Revision comparison data
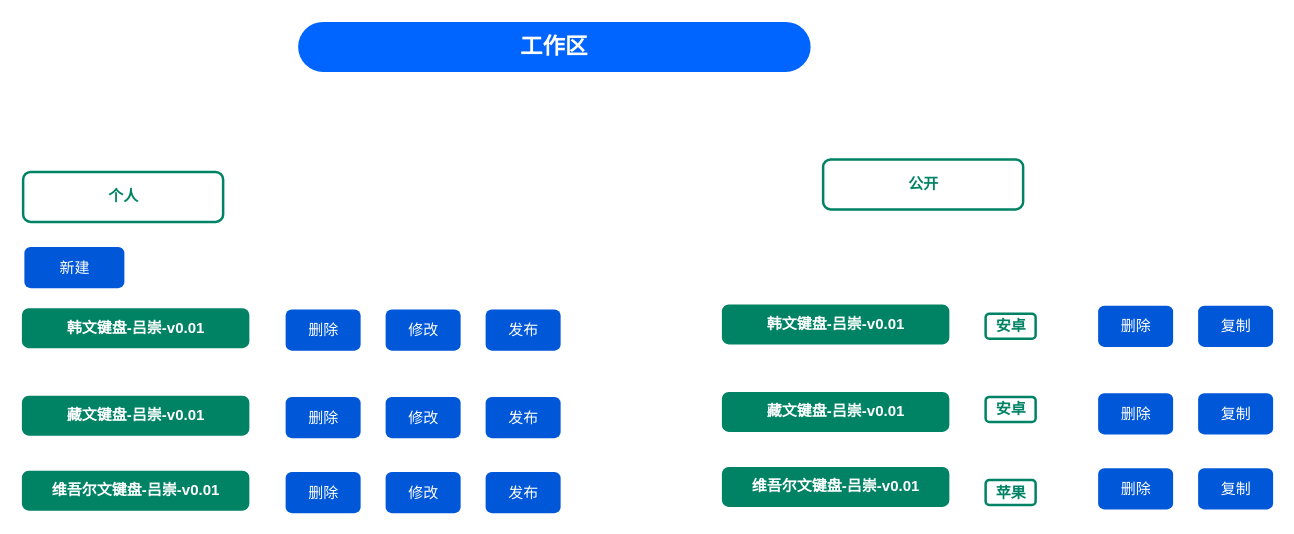
The draw.io diagram layout-editor/语言总览.drawio in chonglv/charts, before the edit. Source tidied: cells renumbered, new cells numbered last; positions are measured from the earlier drawing's top-left corner, leaving out a move shared by most shapes. Both pictures are drawn from the tidied source at 125%, with x=0, y=0 at pixel (22, 21).
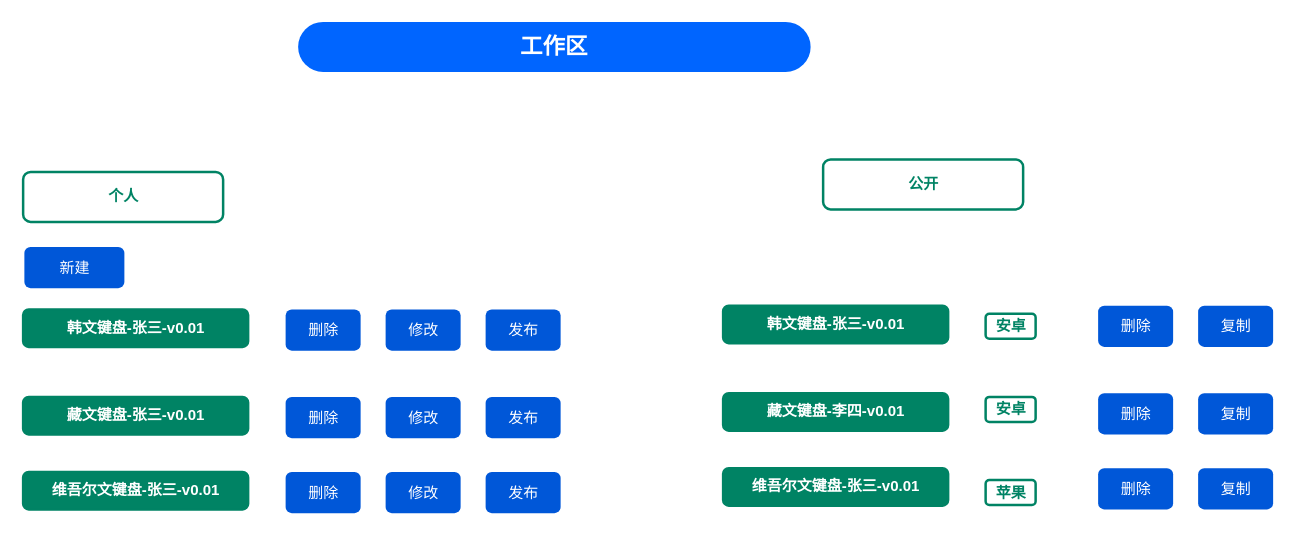
After the change.

Commit message:
更新语言总览.drawio

Diff of the diagram source:
```diff
@@
-    <mxCell id="5" value="韩文键盘-吕崇-v0.01" style="dashed=0;html=1;rounded=1;fillColor=#008364;strokeColor=#008364;fontSize=12;align=center;fontStyle=1;strokeWidth=2;fontColor=#ffffff;" parent="1" vertex="1">
+    <mxCell id="5" value="韩文键盘-张三-v0.01" style="dashed=0;html=1;rounded=1;fillColor=#008364;strokeColor=#008364;fontSize=12;align=center;fontStyle=1;strokeWidth=2;fontColor=#ffffff;" parent="1" vertex="1">
       <mxGeometry y="230" width="180" height="30" as="geometry" />
     </mxCell>
@@
-    <mxCell id="9" value="藏文键盘-吕崇-v0.01" style="dashed=0;html=1;rounded=1;fillColor=#008364;strokeColor=#008364;fontSize=12;align=center;fontStyle=1;strokeWidth=2;fontColor=#ffffff;" parent="1" vertex="1">
+    <mxCell id="9" value="藏文键盘-张三-v0.01" style="dashed=0;html=1;rounded=1;fillColor=#008364;strokeColor=#008364;fontSize=12;align=center;fontStyle=1;strokeWidth=2;fontColor=#ffffff;" parent="1" vertex="1">
       <mxGeometry y="300" width="180" height="30" as="geometry" />
     </mxCell>
@@
-    <mxCell id="13" value="维吾尔文键盘-吕崇-v0.01" style="dashed=0;html=1;rounded=1;fillColor=#008364;strokeColor=#008364;fontSize=12;align=center;fontStyle=1;strokeWidth=2;fontColor=#ffffff;" parent="1" vertex="1">
+    <mxCell id="13" value="维吾尔文键盘-张三-v0.01" style="dashed=0;html=1;rounded=1;fillColor=#008364;strokeColor=#008364;fontSize=12;align=center;fontStyle=1;strokeWidth=2;fontColor=#ffffff;" parent="1" vertex="1">
       <mxGeometry y="360" width="180" height="30" as="geometry" />
     </mxCell>
@@
-    <mxCell id="17" value="韩文键盘-吕崇-v0.01" style="dashed=0;html=1;rounded=1;fillColor=#008364;strokeColor=#008364;fontSize=12;align=center;fontStyle=1;strokeWidth=2;fontColor=#ffffff;" parent="1" vertex="1">
+    <mxCell id="17" value="韩文键盘-张三-v0.01" style="dashed=0;html=1;rounded=1;fillColor=#008364;strokeColor=#008364;fontSize=12;align=center;fontStyle=1;strokeWidth=2;fontColor=#ffffff;" parent="1" vertex="1">
       <mxGeometry x="560" y="227" width="180" height="30" as="geometry" />
     </mxCell>
@@
-    <mxCell id="20" value="藏文键盘-吕崇-v0.01" style="dashed=0;html=1;rounded=1;fillColor=#008364;strokeColor=#008364;fontSize=12;align=center;fontStyle=1;strokeWidth=2;fontColor=#ffffff;" parent="1" vertex="1">
+    <mxCell id="20" value="藏文键盘-李四-v0.01" style="dashed=0;html=1;rounded=1;fillColor=#008364;strokeColor=#008364;fontSize=12;align=center;fontStyle=1;strokeWidth=2;fontColor=#ffffff;" parent="1" vertex="1">
       <mxGeometry x="560" y="297" width="180" height="30" as="geometry" />
     </mxCell>
@@
-    <mxCell id="23" value="维吾尔文键盘-吕崇-v0.01" style="dashed=0;html=1;rounded=1;fillColor=#008364;strokeColor=#008364;fontSize=12;align=center;fontStyle=1;strokeWidth=2;fontColor=#ffffff;" parent="1" vertex="1">
+    <mxCell id="23" value="维吾尔文键盘-张三-v0.01" style="dashed=0;html=1;rounded=1;fillColor=#008364;strokeColor=#008364;fontSize=12;align=center;fontStyle=1;strokeWidth=2;fontColor=#ffffff;" parent="1" vertex="1">
       <mxGeometry x="560" y="357" width="180" height="30" as="geometry" />
     </mxCell>
```
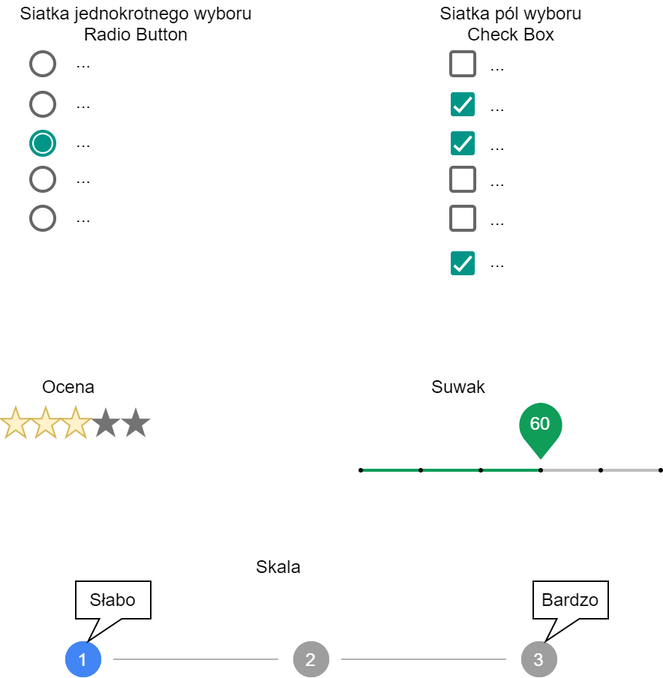
Maaateusz/Projekt_Zespolowy_2020 keeps this draw.io diagram as Documentation/typy_odpowiedzi.png. Above is the earlier version. Source tidied: cells renumbered, new cells last; positions are measured from the earlier drawing's top-left corner, leaving out a move shared by most shapes. Its diagram source:
```xml
<mxGraphModel>
  <root>
    <mxCell id="0" />
    <mxCell id="1" parent="0" />
    <mxCell id="2" style="dashed=0;verticalLabelPosition=bottom;verticalAlign=top;align=center;shape=mxgraph.gmdl.sliderDiscreteDots;barPos=60;bright=1;strokeColor=#0F9D58;opacity=100;strokeWidth=2;fillColor=#0F9D58;handleSize=10;shadow=0;fontSize=12;fontColor=#ffffff;" parent="1" vertex="1">
      <mxGeometry x="240" y="268" width="200" height="45" as="geometry" />
    </mxCell>
    <mxCell id="3" style="dashed=0;labelPosition=right;align=left;shape=mxgraph.gmdl.radiobutton;strokeColor=#666666;fillColor=none;strokeWidth=2;" parent="1" vertex="1">
      <mxGeometry x="20" y="34" width="16" height="16" as="geometry" />
    </mxCell>
    <mxCell id="4" style="dashed=0;labelPosition=right;align=left;shape=mxgraph.gmdl.radiobutton;strokeColor=#009587;fillColor=#009587;strokeWidth=2;" parent="1" vertex="1">
      <mxGeometry x="20" y="87" width="16" height="16" as="geometry" />
    </mxCell>
    <mxCell id="5" style="dashed=0;labelPosition=right;align=left;shape=mxgraph.gmdl.checkbox;strokeColor=#666666;fillColor=none;strokeWidth=2;" parent="1" vertex="1">
      <mxGeometry x="300" y="34" width="16" height="16" as="geometry" />
    </mxCell>
    <mxCell id="6" style="dashed=0;labelPosition=right;align=left;shape=mxgraph.gmdl.checkbox;strokeColor=none;fillColor=#009587;strokeWidth=2;" parent="1" vertex="1">
      <mxGeometry x="300" y="61" width="16" height="16" as="geometry" />
    </mxCell>
    <mxCell id="7" style="dashed=0;verticalLabelPosition=bottom;verticalAlign=top;align=center;shape=mxgraph.gmdl.star;strokeColor=#d6b656;fillColor=#fff2cc;shadow=0;" parent="1" vertex="1">
      <mxGeometry y="271" width="20" height="20" as="geometry" />
    </mxCell>
    <mxCell id="8" style="dashed=0;labelPosition=right;align=left;shape=mxgraph.gmdl.checkbox;strokeColor=none;fillColor=#009587;strokeWidth=2;" parent="1" vertex="1">
      <mxGeometry x="300" y="87" width="16" height="16" as="geometry" />
    </mxCell>
    <mxCell id="9" style="dashed=0;labelPosition=right;align=left;shape=mxgraph.gmdl.checkbox;strokeColor=#666666;fillColor=none;strokeWidth=2;" parent="1" vertex="1">
      <mxGeometry x="300" y="111" width="16" height="16" as="geometry" />
    </mxCell>
    <mxCell id="10" style="dashed=0;labelPosition=right;align=left;shape=mxgraph.gmdl.checkbox;strokeColor=#666666;fillColor=none;strokeWidth=2;" parent="1" vertex="1">
      <mxGeometry x="300" y="137" width="16" height="16" as="geometry" />
    </mxCell>
    <mxCell id="11" style="dashed=0;labelPosition=right;align=left;shape=mxgraph.gmdl.checkbox;strokeColor=none;fillColor=#009587;strokeWidth=2;" parent="1" vertex="1">
      <mxGeometry x="300" y="167" width="16" height="16" as="geometry" />
    </mxCell>
    <mxCell id="12" style="dashed=0;labelPosition=right;align=left;shape=mxgraph.gmdl.radiobutton;strokeColor=#666666;fillColor=none;strokeWidth=2;" parent="1" vertex="1">
      <mxGeometry x="20" y="61" width="16" height="16" as="geometry" />
    </mxCell>
    <mxCell id="13" style="dashed=0;labelPosition=right;align=left;shape=mxgraph.gmdl.radiobutton;strokeColor=#666666;fillColor=none;strokeWidth=2;" parent="1" vertex="1">
      <mxGeometry x="20" y="111" width="16" height="16" as="geometry" />
    </mxCell>
    <mxCell id="14" style="dashed=0;labelPosition=right;align=left;shape=mxgraph.gmdl.radiobutton;strokeColor=#666666;fillColor=none;strokeWidth=2;" parent="1" vertex="1">
      <mxGeometry x="20" y="137" width="16" height="16" as="geometry" />
    </mxCell>
    <mxCell id="15" style="dashed=0;verticalLabelPosition=bottom;verticalAlign=top;align=center;shape=mxgraph.gmdl.star;strokeColor=#d6b656;fillColor=#fff2cc;shadow=0;" parent="1" vertex="1">
      <mxGeometry x="20" y="271" width="20" height="20" as="geometry" />
    </mxCell>
    <mxCell id="16" style="dashed=0;verticalLabelPosition=bottom;verticalAlign=top;align=center;shape=mxgraph.gmdl.star;strokeColor=none;fillColor=#737373;shadow=0;" parent="1" vertex="1">
      <mxGeometry x="60" y="271" width="20" height="20" as="geometry" />
    </mxCell>
    <mxCell id="17" style="dashed=0;verticalLabelPosition=bottom;verticalAlign=top;align=center;shape=mxgraph.gmdl.star;strokeColor=#d6b656;fillColor=#fff2cc;shadow=0;" parent="1" vertex="1">
      <mxGeometry x="40" y="271" width="20" height="20" as="geometry" />
    </mxCell>
    <mxCell id="18" style="dashed=0;verticalLabelPosition=bottom;verticalAlign=top;align=center;shape=mxgraph.gmdl.star;strokeColor=none;fillColor=#737373;shadow=0;" parent="1" vertex="1">
      <mxGeometry x="80" y="271" width="20" height="20" as="geometry" />
    </mxCell>
    <mxCell id="19" value="..." style="text;html=1;align=center;verticalAlign=middle;" parent="1" vertex="1">
      <mxGeometry x="40" y="30" width="30" height="20" as="geometry" />
    </mxCell>
    <mxCell id="20" value="..." style="text;html=1;align=center;verticalAlign=middle;" parent="1" vertex="1">
      <mxGeometry x="40" y="57" width="30" height="20" as="geometry" />
    </mxCell>
    <mxCell id="21" value="..." style="text;html=1;align=center;verticalAlign=middle;" parent="1" vertex="1">
      <mxGeometry x="40" y="83" width="30" height="20" as="geometry" />
    </mxCell>
    <mxCell id="22" value="..." style="text;html=1;align=center;verticalAlign=middle;" parent="1" vertex="1">
      <mxGeometry x="40" y="107" width="30" height="20" as="geometry" />
    </mxCell>
    <mxCell id="23" value="..." style="text;html=1;align=center;verticalAlign=middle;" parent="1" vertex="1">
      <mxGeometry x="40" y="133" width="30" height="20" as="geometry" />
    </mxCell>
    <mxCell id="24" value="..." style="text;html=1;align=center;verticalAlign=middle;" parent="1" vertex="1">
      <mxGeometry x="316" y="31.5" width="30" height="20" as="geometry" />
    </mxCell>
    <mxCell id="25" value="..." style="text;html=1;align=center;verticalAlign=middle;" parent="1" vertex="1">
      <mxGeometry x="316" y="58.5" width="30" height="20" as="geometry" />
    </mxCell>
    <mxCell id="26" value="..." style="text;html=1;align=center;verticalAlign=middle;" parent="1" vertex="1">
      <mxGeometry x="316" y="84.5" width="30" height="20" as="geometry" />
    </mxCell>
    <mxCell id="27" value="..." style="text;html=1;align=center;verticalAlign=middle;" parent="1" vertex="1">
      <mxGeometry x="316" y="108.5" width="30" height="20" as="geometry" />
    </mxCell>
    <mxCell id="28" value="..." style="text;html=1;align=center;verticalAlign=middle;" parent="1" vertex="1">
      <mxGeometry x="316" y="134.5" width="30" height="20" as="geometry" />
    </mxCell>
    <mxCell id="29" value="..." style="text;html=1;align=center;verticalAlign=middle;" parent="1" vertex="1">
      <mxGeometry x="316" y="163" width="30" height="20" as="geometry" />
    </mxCell>
    <mxCell id="30" value="Siatka jednokrotnego wyboru&lt;br&gt;Radio Button" style="text;html=1;align=center;verticalAlign=middle;" parent="1" vertex="1">
      <mxGeometry x="5" width="170" height="30" as="geometry" />
    </mxCell>
    <mxCell id="31" value="Siatka pól wyboru&lt;br&gt;Check Box" style="text;html=1;align=center;verticalAlign=middle;" parent="1" vertex="1">
      <mxGeometry x="285" width="110" height="30" as="geometry" />
    </mxCell>
    <mxCell id="32" value="Ocena" style="text;html=1;align=center;verticalAlign=middle;" parent="1" vertex="1">
      <mxGeometry x="20" y="247" width="50" height="20" as="geometry" />
    </mxCell>
    <mxCell id="33" value="Suwak" style="text;html=1;align=center;verticalAlign=middle;" parent="1" vertex="1">
      <mxGeometry x="280" y="247" width="50" height="20" as="geometry" />
    </mxCell>
    <mxCell id="34" value="1" style="shape=ellipse;fontSize=12;strokeColor=none;fillColor=#4285F4;fontColor=#ffffff;align=center;verticalAlign=middle;" parent="1" vertex="1">
      <mxGeometry x="43" y="427" width="24" height="24" as="geometry" />
    </mxCell>
    <mxCell id="35" style="shape=line;strokeColor=#b3b3b3;" parent="1" vertex="1">
      <mxGeometry x="75" y="434" width="110" height="10" as="geometry" />
    </mxCell>
    <mxCell id="36" value="2" style="shape=ellipse;fontSize=12;strokeColor=none;fillColor=#9e9e9e;fontColor=#ffffff;align=center;verticalAlign=middle;" parent="1" vertex="1">
      <mxGeometry x="195" y="427" width="24" height="24" as="geometry" />
    </mxCell>
    <mxCell id="37" style="shape=line;strokeColor=#b3b3b3;" parent="1" vertex="1">
      <mxGeometry x="227" y="434" width="110" height="10" as="geometry" />
    </mxCell>
    <mxCell id="38" value="3" style="shape=ellipse;fontSize=12;strokeColor=none;fillColor=#9e9e9e;fontColor=#ffffff;" parent="1" vertex="1">
      <mxGeometry x="347" y="427" width="24" height="24" as="geometry" />
    </mxCell>
    <mxCell id="39" value="Skala" style="text;html=1;align=center;verticalAlign=middle;fontColor=#000000;" parent="1" vertex="1">
      <mxGeometry x="160" y="367" width="50" height="20" as="geometry" />
    </mxCell>
    <mxCell id="40" value="1" style="shape=ellipse;fontSize=12;strokeColor=none;fillColor=#4285F4;fontColor=#ffffff;align=center;verticalAlign=middle;" parent="1" vertex="1">
      <mxGeometry x="43" y="427" width="24" height="24" as="geometry" />
    </mxCell>
    <mxCell id="41" style="shape=line;strokeColor=#b3b3b3;" parent="1" vertex="1">
      <mxGeometry x="75" y="434" width="110" height="10" as="geometry" />
    </mxCell>
    <mxCell id="42" value="2" style="shape=ellipse;fontSize=12;strokeColor=none;fillColor=#9e9e9e;fontColor=#ffffff;align=center;verticalAlign=middle;" parent="1" vertex="1">
      <mxGeometry x="195" y="427" width="24" height="24" as="geometry" />
    </mxCell>
    <mxCell id="43" style="shape=line;strokeColor=#b3b3b3;" parent="1" vertex="1">
      <mxGeometry x="227" y="434" width="110" height="10" as="geometry" />
    </mxCell>
    <mxCell id="44" value="3" style="shape=ellipse;fontSize=12;strokeColor=none;fillColor=#9e9e9e;fontColor=#ffffff;" parent="1" vertex="1">
      <mxGeometry x="347" y="427" width="24" height="24" as="geometry" />
    </mxCell>
    <mxCell id="45" value="Słabo" style="whiteSpace=wrap;html=1;shape=mxgraph.basic.rectCallout;dx=23.28;dy=15;boundedLbl=1;fillColor=none;rotation=0;" parent="1" vertex="1">
      <mxGeometry x="50" y="387" width="50" height="40" as="geometry" />
    </mxCell>
    <mxCell id="46" value="Bardzo" style="whiteSpace=wrap;html=1;shape=mxgraph.basic.rectCallout;dx=23.28;dy=15;boundedLbl=1;fillColor=none;rotation=0;" parent="1" vertex="1">
      <mxGeometry x="355" y="387" width="50" height="40" as="geometry" />
    </mxCell>
  </root>
</mxGraphModel>
```
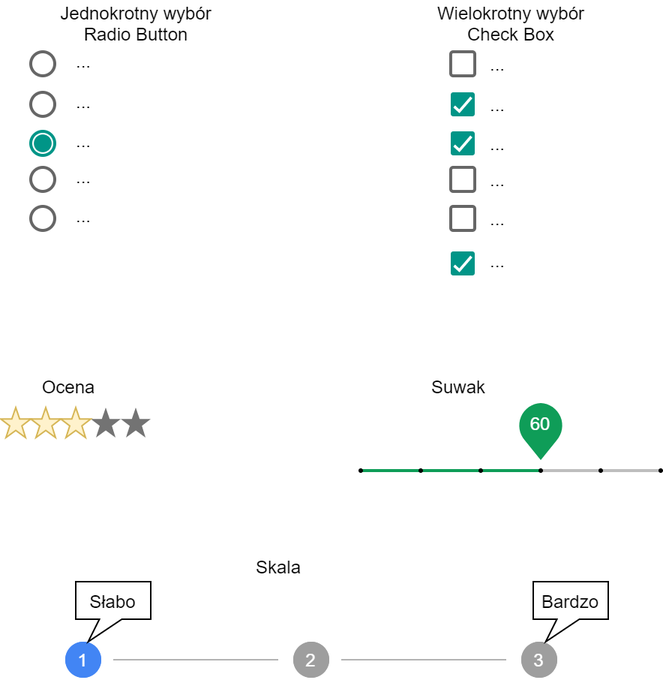
The same diagram one commit later.

The edit, as a diff of the source:
```diff
@@ -86,10 +86,10 @@
     <mxCell id="29" value="..." style="text;html=1;align=center;verticalAlign=middle;" parent="1" vertex="1">
       <mxGeometry x="316" y="163" width="30" height="20" as="geometry" />
     </mxCell>
-    <mxCell id="30" value="Siatka jednokrotnego wyboru&lt;br&gt;Radio Button" style="text;html=1;align=center;verticalAlign=middle;" parent="1" vertex="1">
-      <mxGeometry x="5" width="170" height="30" as="geometry" />
+    <mxCell id="30" value="Jednokrotny wybór&lt;br&gt;Radio Button" style="text;html=1;align=center;verticalAlign=middle;" parent="1" vertex="1">
+      <mxGeometry x="30" width="120" height="30" as="geometry" />
     </mxCell>
-    <mxCell id="31" value="Siatka pól wyboru&lt;br&gt;Check Box" style="text;html=1;align=center;verticalAlign=middle;" parent="1" vertex="1">
+    <mxCell id="31" value="&lt;div&gt;&lt;span&gt;Wielokrotny wybór&lt;/span&gt;&lt;br&gt;&lt;/div&gt;Check Box" style="text;html=1;align=center;verticalAlign=middle;" parent="1" vertex="1">
       <mxGeometry x="285" width="110" height="30" as="geometry" />
     </mxCell>
     <mxCell id="32" value="Ocena" style="text;html=1;align=center;verticalAlign=middle;" parent="1" vertex="1">
```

_WHAT THE TASK REQUIRES:_ Pick out every line above that contains the word "ellipse" and copy it.

_RESPONSE BOX:_
    <mxCell id="34" value="1" style="shape=ellipse;fontSize=12;strokeColor=none;fillColor=#4285F4;fontColor=#ffffff;align=center;verticalAlign=middle;" parent="1" vertex="1">
    <mxCell id="36" value="2" style="shape=ellipse;fontSize=12;strokeColor=none;fillColor=#9e9e9e;fontColor=#ffffff;align=center;verticalAlign=middle;" parent="1" vertex="1">
    <mxCell id="38" value="3" style="shape=ellipse;fontSize=12;strokeColor=none;fillColor=#9e9e9e;fontColor=#ffffff;" parent="1" vertex="1">
    <mxCell id="40" value="1" style="shape=ellipse;fontSize=12;strokeColor=none;fillColor=#4285F4;fontColor=#ffffff;align=center;verticalAlign=middle;" parent="1" vertex="1">
    <mxCell id="42" value="2" style="shape=ellipse;fontSize=12;strokeColor=none;fillColor=#9e9e9e;fontColor=#ffffff;align=center;verticalAlign=middle;" parent="1" vertex="1">
    <mxCell id="44" value="3" style="shape=ellipse;fontSize=12;strokeColor=none;fillColor=#9e9e9e;fontColor=#ffffff;" parent="1" vertex="1">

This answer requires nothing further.